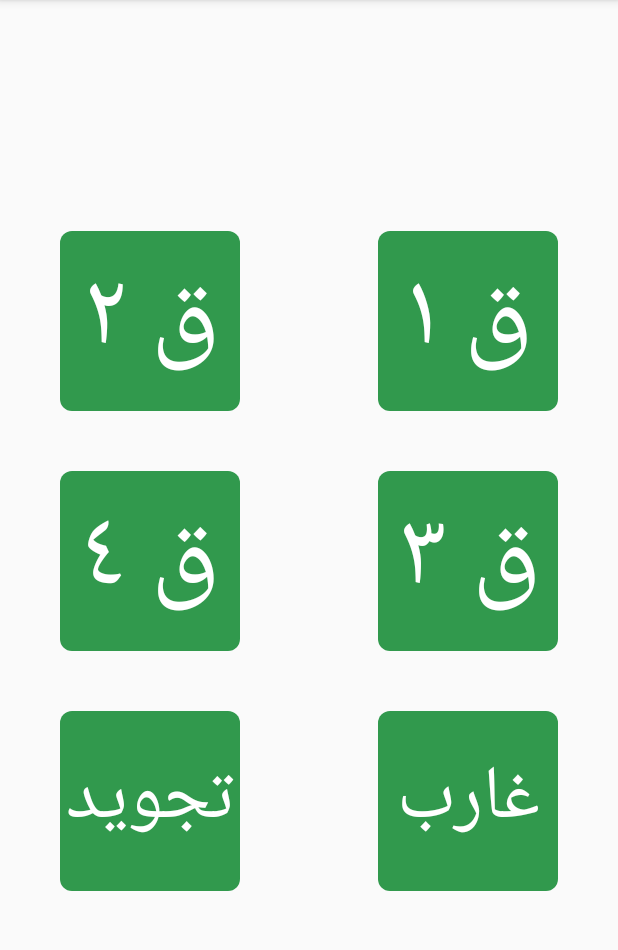
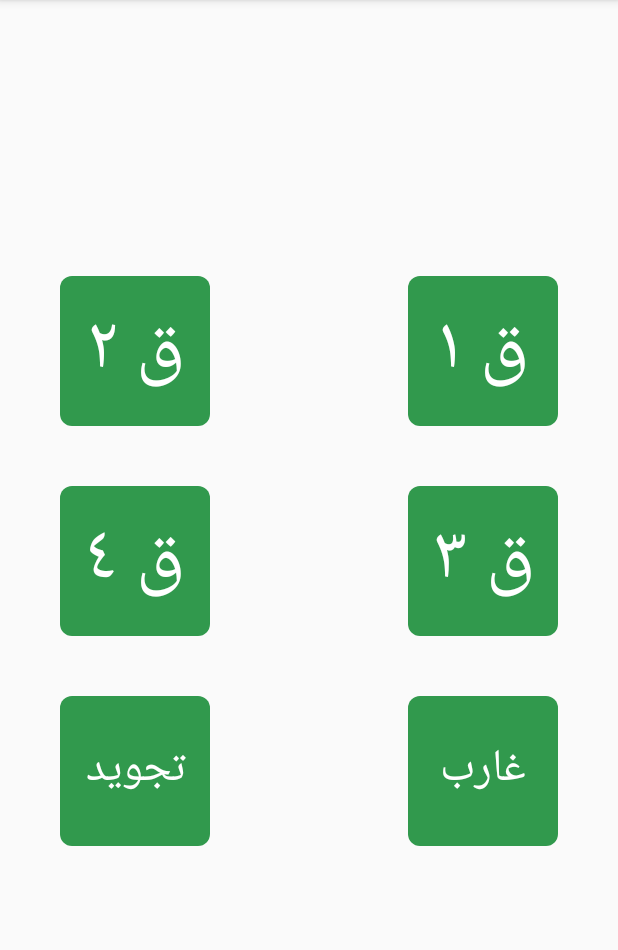
Before and after one commit to Abealkindy/BelajarQiroati, an Android app: the screen it shows after launch (MainActivity), after a tap on "SKIP", on a phone screen of 412 x 824 dp, the part 84-1034 px from its top. Run offline under Robolectric (Android 15) with nearby library versions, the phone set to English and light mode, and no system bars; our stand-ins replace ButterKnife.

Commit message:
add and changed some components like image or colors

```diff
--- a/app/src/main/res/layout/activity_intro_slider.xml
+++ b/app/src/main/res/layout/activity_intro_slider.xml
@@ -11,6 +11,7 @@
 
     <LinearLayout
         android:id="@+id/layoutDots"
+        tools:background="#000000"
         android:layout_width="match_parent"
         android:layout_height="@dimen/dots_height"
         android:layout_alignParentBottom="true"
--- a/app/src/main/res/layout/activity_main.xml
+++ b/app/src/main/res/layout/activity_main.xml
@@ -16,27 +16,27 @@
 
         <TextView
             android:id="@+id/second_qiroati_text"
-            android:layout_width="@dimen/img_width_height"
-            android:layout_height="@dimen/img_width_height"
+            android:layout_width="@dimen/jarak100dp"
+            android:layout_height="@dimen/jarak100dp"
             android:layout_alignParentStart="true"
             android:layout_marginStart="@dimen/jarak20dp"
             android:background="@drawable/ground_button_place"
             android:gravity="center"
             android:text="@string/qiroati_2_text"
             android:textColor="@android:color/white"
-            android:textSize="70sp" />
+            android:textSize="@dimen/jarak50sp" />
 
         <TextView
             android:id="@+id/first_qiroati_text"
-            android:layout_width="@dimen/img_width_height"
-            android:layout_height="@dimen/img_width_height"
+            android:layout_width="@dimen/jarak100dp"
+            android:layout_height="@dimen/jarak100dp"
             android:layout_alignParentEnd="true"
             android:layout_marginEnd="@dimen/jarak20dp"
             android:background="@drawable/ground_button_place"
             android:gravity="center"
             android:text="@string/qiroati_1_text"
             android:textColor="@android:color/white"
-            android:textSize="70sp" />
+            android:textSize="@dimen/jarak50sp" />
     </RelativeLayout>
 
     <RelativeLayout
@@ -47,27 +47,27 @@
 
         <TextView
             android:id="@+id/fourth_qiroati_text"
-            android:layout_width="@dimen/img_width_height"
-            android:layout_height="@dimen/img_width_height"
+            android:layout_width="@dimen/jarak100dp"
+            android:layout_height="@dimen/jarak100dp"
             android:layout_alignParentStart="true"
             android:layout_marginStart="@dimen/jarak20dp"
             android:background="@drawable/ground_button_place"
             android:gravity="center"
             android:text="@string/qiroati_4_text"
             android:textColor="@android:color/white"
-            android:textSize="70sp" />
+            android:textSize="@dimen/jarak50sp" />
 
         <TextView
             android:id="@+id/third_qiroati_text"
-            android:layout_width="@dimen/img_width_height"
-            android:layout_height="@dimen/img_width_height"
+            android:layout_width="@dimen/jarak100dp"
+            android:layout_height="@dimen/jarak100dp"
             android:layout_alignParentEnd="true"
             android:layout_marginEnd="@dimen/jarak20dp"
             android:background="@drawable/ground_button_place"
             android:gravity="center"
             android:text="@string/qiroati_3_text"
             android:textColor="@android:color/white"
-            android:textSize="70sp" />
+            android:textSize="@dimen/jarak50sp" />
     </RelativeLayout>
 
     <RelativeLayout
@@ -78,26 +78,26 @@
 
         <TextView
             android:id="@+id/tajwid_text"
-            android:layout_width="@dimen/img_width_height"
-            android:layout_height="@dimen/img_width_height"
+            android:layout_width="@dimen/jarak100dp"
+            android:layout_height="@dimen/jarak100dp"
             android:layout_alignParentStart="true"
             android:layout_marginStart="@dimen/jarak20dp"
             android:background="@drawable/ground_button_place"
             android:gravity="center"
             android:text="@string/tajwid_text"
             android:textColor="@android:color/white"
-            android:textSize="50sp" />
+            android:textSize="@dimen/jarak30sp" />
 
         <TextView
             android:id="@+id/tajwid_gharib_text"
-            android:layout_width="@dimen/img_width_height"
-            android:layout_height="@dimen/img_width_height"
+            android:layout_width="@dimen/jarak100dp"
+            android:layout_height="@dimen/jarak100dp"
             android:layout_alignParentEnd="true"
             android:layout_marginEnd="@dimen/jarak20dp"
             android:background="@drawable/ground_button_place"
             android:gravity="center"
             android:text="@string/gharib_text"
             android:textColor="@android:color/white"
-            android:textSize="50sp" />
+            android:textSize="@dimen/jarak30sp" />
     </RelativeLayout>
 </LinearLayout>
--- a/app/src/main/res/layout/activity_splash.xml
+++ b/app/src/main/res/layout/activity_splash.xml
@@ -1,8 +1,8 @@
 <?xml version="1.0" encoding="utf-8"?>
 <RelativeLayout xmlns:android="http://schemas.android.com/apk/res/android"
     android:layout_width="match_parent"
-    android:background="@color/colorPrimaryDark"
-    android:layout_height="match_parent">
+    android:layout_height="match_parent"
+    android:background="@color/colorPrimaryDark">
 
     <ImageView
         android:layout_width="wrap_content"
--- a/app/src/main/res/layout/second_intro_slider.xml
+++ b/app/src/main/res/layout/second_intro_slider.xml
@@ -24,7 +24,7 @@
         android:layout_height="@dimen/jarak150dp"
         android:layout_centerInParent="true"
         android:layout_margin="@dimen/jarak10dp"
-        android:src="@drawable/easy"
+        android:src="@drawable/amaze"
         tools:ignore="ContentDescription" />
 
 
--- a/app/src/main/res/values/colors.xml
+++ b/app/src/main/res/values/colors.xml
@@ -3,10 +3,13 @@
     <color name="colorPrimary">#31994d</color>
     <color name="colorPrimaryDark">#2C8945</color>
     <color name="colorAccent">#FF4081</color>
-    <color name="pale_lemon_yellow">#FED549</color>
+    <color name="pale_lemon_yellow">#F29938</color>
+    <color name="pale_lemon_yellow_more">#e6bf3e</color>
     <color name="pale_lavender">#885BC0</color>
+    <color name="pale_lavender_more">#7b52ae</color>
     <color name="red_blood">#8A0707</color>
     <color name="black_with_opacity">#a0000000</color>
+
     <array name="array_dot_activ">
         <item>@android:color/white</item>
         <item>@android:color/white</item>
@@ -15,7 +18,8 @@
 
     <array name="array_dot_noactiv">
         <item>@color/colorPrimaryDark</item>
-        <item>@color/pale_lemon_yellow</item>
-        <item>@color/pale_lavender</item>
+        <item>@color/pale_lemon_yellow_more</item>
+        <item>@color/pale_lavender_more</item>
     </array>
+
 </resources>
--- a/app/src/main/res/values/dimens.xml
+++ b/app/src/main/res/values/dimens.xml
@@ -18,8 +18,12 @@
     <dimen name="jarak154dp">154dp</dimen>
     <dimen name="jarak30sp">30sp</dimen>
     <dimen name="jarak50dp">50dp</dimen>
+    <dimen name="jarak100dp">100dp</dimen>
     <dimen name="jarak13dp">13dp</dimen>
     <dimen name="jarak20sp">20sp</dimen>
+    <dimen name="jarak70sp">70sp</dimen>
+    <dimen name="jarak50sp">50sp</dimen>
+    <dimen name="jarak40sp">40sp</dimen>
     <dimen name="jarak5dp">5dp</dimen>
     <dimen name="jarak170dp">170dp</dimen>
 </resources>
--- a/app/src/main/res/values/strings.xml
+++ b/app/src/main/res/values/strings.xml
@@ -3,10 +3,10 @@
     <string name="skip_button_text">SKIP</string>
     <string name="next_button_text">NEXT</string>
     <string name="start_button_text">START</string>
-    <string name="welcome_to_this_app_text">Welcome to QiroatiApp</string>
+    <string name="welcome_to_this_app_text">Welcome to Belajar Qiroati</string>
     <string name="aplikasi_yang_berisi_pembelajaran_qiroati_4_jilid_beserta_ilmu_tajwid_dan_ghorib_text">Aplikasi yang berisi pembelajaran qiroati 4 jilid beserta ilmu tajwid dan ghorib.</string>
     <string name="amazing_contents_text">Amazing Contents</string>
-    <string name="berisi_lebih_dari_50_konten_yang_bisa_digunakan_secara_gratis_text">Berisi lebih dari 50 konten yang bisa digunakan secara gratis.</string>
+    <string name="berisi_lebih_dari_50_konten_yang_bisa_digunakan_secara_gratis_text">Berisikan konten yang bisa digunakan secara gratis dan offline.</string>
     <string name="all_in_one_app_text">All in One App</string>
     <string name="berisi_konten_pembelajaran_qiroati_4_jilid_lengkap_disertai_ilmu_tajwid_dan_gharib_text">Berisi konten pembelajaran qiroati 4 jilid lengkap disertai ilmu tajwid dan gharib.</string>
     <string name="qiroati_1_text">ق ١</string>
```
Also changed, not shown: app/src/main/java/com/rosinante/belajarqiroati/activities/IntroSliderActivity.java (+36 -0 lines), app/src/main/java/com/rosinante/belajarqiroati/activities/SplashActivity.java (+36 -0 lines), app/src/main/res/drawable/amaze.png (added).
******
● EXERCISE DIRECTIONS
Tally up the lines in the data that hold the word "item". Only the total should be given.

● WRITTEN RESPONSE
7